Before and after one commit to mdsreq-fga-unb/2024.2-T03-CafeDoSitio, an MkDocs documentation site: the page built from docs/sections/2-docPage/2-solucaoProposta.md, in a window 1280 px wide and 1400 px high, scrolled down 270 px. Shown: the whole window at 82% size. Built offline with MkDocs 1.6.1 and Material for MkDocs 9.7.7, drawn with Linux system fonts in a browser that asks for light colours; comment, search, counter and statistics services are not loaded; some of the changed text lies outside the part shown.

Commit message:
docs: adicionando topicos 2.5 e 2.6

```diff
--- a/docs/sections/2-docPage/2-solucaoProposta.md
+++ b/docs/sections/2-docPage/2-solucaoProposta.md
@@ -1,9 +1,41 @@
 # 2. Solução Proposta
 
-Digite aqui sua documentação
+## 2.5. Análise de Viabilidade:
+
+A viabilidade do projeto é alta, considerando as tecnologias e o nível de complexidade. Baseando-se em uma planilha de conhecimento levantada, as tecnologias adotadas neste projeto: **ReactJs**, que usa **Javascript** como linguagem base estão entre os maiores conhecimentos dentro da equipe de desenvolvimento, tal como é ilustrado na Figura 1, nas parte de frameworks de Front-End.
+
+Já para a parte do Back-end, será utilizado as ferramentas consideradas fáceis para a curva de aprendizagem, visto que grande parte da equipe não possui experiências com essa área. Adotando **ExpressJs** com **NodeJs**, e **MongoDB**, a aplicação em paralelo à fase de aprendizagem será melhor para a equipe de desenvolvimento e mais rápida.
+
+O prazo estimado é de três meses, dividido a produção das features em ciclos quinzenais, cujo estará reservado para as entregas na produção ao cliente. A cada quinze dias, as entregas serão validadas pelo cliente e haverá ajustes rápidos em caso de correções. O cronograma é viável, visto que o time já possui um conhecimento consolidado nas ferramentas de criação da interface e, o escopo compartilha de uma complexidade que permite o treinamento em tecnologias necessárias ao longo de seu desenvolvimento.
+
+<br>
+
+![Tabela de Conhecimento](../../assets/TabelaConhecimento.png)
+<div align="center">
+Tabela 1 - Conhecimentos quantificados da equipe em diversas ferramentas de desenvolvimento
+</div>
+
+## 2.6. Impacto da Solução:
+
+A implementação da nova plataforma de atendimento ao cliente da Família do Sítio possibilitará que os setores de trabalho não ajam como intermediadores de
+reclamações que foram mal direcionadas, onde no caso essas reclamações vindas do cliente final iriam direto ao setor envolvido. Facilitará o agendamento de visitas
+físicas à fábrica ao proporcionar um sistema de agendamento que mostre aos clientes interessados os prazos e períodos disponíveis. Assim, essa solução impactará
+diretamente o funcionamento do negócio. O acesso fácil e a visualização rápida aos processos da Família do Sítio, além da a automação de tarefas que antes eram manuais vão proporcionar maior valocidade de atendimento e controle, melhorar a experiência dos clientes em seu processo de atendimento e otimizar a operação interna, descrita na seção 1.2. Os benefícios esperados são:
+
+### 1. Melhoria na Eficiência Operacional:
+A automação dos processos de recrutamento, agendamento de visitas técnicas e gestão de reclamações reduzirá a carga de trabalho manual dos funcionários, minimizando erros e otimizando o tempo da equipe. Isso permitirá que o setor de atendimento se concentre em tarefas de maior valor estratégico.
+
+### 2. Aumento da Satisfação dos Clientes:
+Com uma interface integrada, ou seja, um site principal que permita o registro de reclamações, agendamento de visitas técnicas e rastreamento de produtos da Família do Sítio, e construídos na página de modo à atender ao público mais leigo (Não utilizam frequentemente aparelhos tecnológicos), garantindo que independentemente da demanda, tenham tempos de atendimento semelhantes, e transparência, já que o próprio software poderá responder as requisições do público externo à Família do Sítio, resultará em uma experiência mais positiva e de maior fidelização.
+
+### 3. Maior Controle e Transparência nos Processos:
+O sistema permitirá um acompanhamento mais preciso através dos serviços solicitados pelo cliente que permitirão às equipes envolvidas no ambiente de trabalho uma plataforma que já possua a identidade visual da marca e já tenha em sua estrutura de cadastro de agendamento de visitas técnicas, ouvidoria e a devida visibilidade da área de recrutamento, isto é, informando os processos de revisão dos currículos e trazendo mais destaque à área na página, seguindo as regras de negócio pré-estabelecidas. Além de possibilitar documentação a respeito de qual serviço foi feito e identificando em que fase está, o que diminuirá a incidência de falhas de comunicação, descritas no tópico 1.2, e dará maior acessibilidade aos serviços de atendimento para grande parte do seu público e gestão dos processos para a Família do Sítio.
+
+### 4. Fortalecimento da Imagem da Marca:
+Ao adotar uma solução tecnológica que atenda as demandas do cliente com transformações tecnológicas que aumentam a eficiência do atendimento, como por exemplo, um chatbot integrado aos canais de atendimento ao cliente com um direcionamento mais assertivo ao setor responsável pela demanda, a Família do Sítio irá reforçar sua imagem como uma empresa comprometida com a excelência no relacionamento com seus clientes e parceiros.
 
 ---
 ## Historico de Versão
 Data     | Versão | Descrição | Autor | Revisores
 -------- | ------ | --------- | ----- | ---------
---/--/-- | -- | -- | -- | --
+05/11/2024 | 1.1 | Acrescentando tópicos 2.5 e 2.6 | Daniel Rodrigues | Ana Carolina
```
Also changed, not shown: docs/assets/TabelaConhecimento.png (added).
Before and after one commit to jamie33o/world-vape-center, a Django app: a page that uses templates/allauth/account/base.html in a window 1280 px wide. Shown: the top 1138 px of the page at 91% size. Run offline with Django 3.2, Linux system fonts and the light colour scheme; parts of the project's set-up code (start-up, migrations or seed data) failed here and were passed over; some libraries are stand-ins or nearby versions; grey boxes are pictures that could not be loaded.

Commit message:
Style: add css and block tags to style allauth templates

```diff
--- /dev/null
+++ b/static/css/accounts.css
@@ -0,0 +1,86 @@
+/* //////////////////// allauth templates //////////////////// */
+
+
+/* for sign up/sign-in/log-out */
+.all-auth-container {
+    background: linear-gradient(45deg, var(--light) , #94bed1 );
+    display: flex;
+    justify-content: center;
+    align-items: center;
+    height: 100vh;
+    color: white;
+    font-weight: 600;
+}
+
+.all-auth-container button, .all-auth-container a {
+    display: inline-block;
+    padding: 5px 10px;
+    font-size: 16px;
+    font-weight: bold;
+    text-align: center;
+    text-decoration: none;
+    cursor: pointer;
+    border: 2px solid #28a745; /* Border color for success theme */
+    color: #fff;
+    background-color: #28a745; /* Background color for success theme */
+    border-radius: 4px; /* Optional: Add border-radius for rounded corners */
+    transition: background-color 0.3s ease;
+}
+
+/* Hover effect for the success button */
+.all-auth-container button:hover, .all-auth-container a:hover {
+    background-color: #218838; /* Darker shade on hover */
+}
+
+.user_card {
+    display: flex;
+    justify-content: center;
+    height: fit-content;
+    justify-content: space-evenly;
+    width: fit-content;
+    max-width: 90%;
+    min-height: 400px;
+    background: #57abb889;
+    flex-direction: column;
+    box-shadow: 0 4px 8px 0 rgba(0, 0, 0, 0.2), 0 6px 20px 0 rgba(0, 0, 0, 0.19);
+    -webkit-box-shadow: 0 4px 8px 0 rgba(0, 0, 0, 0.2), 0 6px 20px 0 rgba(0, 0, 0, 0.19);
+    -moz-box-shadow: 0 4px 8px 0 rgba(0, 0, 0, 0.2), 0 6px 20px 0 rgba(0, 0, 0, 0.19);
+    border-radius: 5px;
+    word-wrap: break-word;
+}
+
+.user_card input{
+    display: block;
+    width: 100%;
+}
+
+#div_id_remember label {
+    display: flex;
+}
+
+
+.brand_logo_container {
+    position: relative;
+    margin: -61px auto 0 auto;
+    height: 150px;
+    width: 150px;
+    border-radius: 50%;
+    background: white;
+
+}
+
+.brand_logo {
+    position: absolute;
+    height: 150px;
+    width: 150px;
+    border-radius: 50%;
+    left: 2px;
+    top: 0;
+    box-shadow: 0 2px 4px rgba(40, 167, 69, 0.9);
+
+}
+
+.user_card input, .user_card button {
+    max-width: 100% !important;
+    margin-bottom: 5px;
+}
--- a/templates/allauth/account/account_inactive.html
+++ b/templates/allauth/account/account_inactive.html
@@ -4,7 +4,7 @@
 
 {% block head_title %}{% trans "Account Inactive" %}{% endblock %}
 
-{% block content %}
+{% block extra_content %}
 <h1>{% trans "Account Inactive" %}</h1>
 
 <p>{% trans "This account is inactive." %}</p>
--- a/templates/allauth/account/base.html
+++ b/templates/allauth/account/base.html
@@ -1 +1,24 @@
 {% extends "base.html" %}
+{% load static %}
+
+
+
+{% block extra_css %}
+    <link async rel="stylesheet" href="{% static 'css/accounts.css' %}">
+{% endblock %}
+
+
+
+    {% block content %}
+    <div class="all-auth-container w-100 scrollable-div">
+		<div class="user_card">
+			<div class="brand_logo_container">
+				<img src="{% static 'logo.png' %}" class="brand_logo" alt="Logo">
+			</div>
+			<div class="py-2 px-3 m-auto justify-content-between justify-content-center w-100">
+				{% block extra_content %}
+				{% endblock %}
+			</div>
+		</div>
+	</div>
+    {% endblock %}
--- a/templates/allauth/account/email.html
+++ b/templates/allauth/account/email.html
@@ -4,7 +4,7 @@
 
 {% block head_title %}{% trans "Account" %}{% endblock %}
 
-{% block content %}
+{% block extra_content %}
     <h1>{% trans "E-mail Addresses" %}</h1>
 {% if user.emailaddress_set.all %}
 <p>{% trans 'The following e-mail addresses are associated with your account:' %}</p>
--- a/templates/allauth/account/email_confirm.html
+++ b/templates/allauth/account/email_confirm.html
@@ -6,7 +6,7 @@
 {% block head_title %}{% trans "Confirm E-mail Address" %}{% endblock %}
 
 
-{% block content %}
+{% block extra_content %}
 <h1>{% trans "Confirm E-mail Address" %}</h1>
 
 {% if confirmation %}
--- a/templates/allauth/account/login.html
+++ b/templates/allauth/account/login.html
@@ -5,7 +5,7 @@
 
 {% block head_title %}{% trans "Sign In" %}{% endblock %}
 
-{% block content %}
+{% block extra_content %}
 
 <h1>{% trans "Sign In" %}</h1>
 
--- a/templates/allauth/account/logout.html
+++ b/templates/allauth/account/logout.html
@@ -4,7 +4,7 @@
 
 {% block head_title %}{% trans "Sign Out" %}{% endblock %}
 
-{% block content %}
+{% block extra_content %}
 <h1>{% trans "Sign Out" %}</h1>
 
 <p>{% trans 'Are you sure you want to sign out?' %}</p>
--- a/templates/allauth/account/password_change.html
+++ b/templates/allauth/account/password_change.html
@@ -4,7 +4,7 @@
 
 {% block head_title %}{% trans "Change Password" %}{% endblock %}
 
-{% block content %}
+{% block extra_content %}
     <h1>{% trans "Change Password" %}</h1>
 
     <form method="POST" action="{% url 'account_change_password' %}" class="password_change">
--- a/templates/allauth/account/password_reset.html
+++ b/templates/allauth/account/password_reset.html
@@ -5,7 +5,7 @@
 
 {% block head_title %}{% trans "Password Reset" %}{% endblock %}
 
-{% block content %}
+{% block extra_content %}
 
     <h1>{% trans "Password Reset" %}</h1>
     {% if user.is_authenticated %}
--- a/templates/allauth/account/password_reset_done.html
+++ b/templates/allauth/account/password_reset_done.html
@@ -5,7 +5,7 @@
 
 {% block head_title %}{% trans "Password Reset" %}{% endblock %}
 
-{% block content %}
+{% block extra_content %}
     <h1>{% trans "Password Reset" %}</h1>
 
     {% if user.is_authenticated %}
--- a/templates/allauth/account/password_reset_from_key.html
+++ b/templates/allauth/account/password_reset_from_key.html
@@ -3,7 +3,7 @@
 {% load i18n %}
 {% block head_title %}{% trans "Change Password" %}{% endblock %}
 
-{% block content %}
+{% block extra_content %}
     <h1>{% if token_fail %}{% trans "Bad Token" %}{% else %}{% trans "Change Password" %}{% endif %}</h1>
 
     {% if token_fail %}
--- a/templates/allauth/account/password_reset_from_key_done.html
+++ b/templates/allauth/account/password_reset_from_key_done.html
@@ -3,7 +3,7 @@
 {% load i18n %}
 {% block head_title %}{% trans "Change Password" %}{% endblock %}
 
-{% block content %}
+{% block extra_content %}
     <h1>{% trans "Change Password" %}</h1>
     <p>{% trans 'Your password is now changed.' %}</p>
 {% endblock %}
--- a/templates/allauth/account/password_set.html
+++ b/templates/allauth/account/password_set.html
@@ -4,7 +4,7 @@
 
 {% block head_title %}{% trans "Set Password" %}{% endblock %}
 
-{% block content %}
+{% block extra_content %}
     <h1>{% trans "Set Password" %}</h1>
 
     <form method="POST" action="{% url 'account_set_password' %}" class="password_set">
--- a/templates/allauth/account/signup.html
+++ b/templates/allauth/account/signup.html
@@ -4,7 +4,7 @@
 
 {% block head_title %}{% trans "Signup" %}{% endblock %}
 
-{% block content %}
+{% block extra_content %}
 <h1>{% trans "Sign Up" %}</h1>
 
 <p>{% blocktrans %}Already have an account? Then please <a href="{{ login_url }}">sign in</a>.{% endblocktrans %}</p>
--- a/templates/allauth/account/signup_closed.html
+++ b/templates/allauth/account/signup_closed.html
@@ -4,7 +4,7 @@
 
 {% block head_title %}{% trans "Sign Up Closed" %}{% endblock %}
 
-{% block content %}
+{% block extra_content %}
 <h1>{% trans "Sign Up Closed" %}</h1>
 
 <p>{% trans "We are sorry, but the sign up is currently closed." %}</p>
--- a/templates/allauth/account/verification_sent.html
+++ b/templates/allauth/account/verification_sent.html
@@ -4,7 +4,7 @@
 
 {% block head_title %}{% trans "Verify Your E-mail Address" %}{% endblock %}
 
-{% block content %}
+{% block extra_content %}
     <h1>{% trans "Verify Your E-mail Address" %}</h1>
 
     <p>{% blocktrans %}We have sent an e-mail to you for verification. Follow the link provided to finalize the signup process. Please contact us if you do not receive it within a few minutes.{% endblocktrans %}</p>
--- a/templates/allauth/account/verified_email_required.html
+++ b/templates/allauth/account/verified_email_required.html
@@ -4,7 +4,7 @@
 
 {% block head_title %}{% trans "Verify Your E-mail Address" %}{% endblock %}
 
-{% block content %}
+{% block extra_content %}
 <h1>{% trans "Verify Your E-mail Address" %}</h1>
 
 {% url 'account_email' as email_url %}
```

################

Prompt => Copy out each line of the listing that contains the word "class".

Response for this exercise =>
+    <div class="all-auth-container w-100 scrollable-div">
+		<div class="user_card">
+			<div class="brand_logo_container">
+				<img src="{% static 'logo.png' %}" class="brand_logo" alt="Logo">
+			<div class="py-2 px-3 m-auto justify-content-between justify-content-center w-100">
     <form method="POST" action="{% url 'account_change_password' %}" class="password_change">
     <form method="POST" action="{% url 'account_set_password' %}" class="password_set">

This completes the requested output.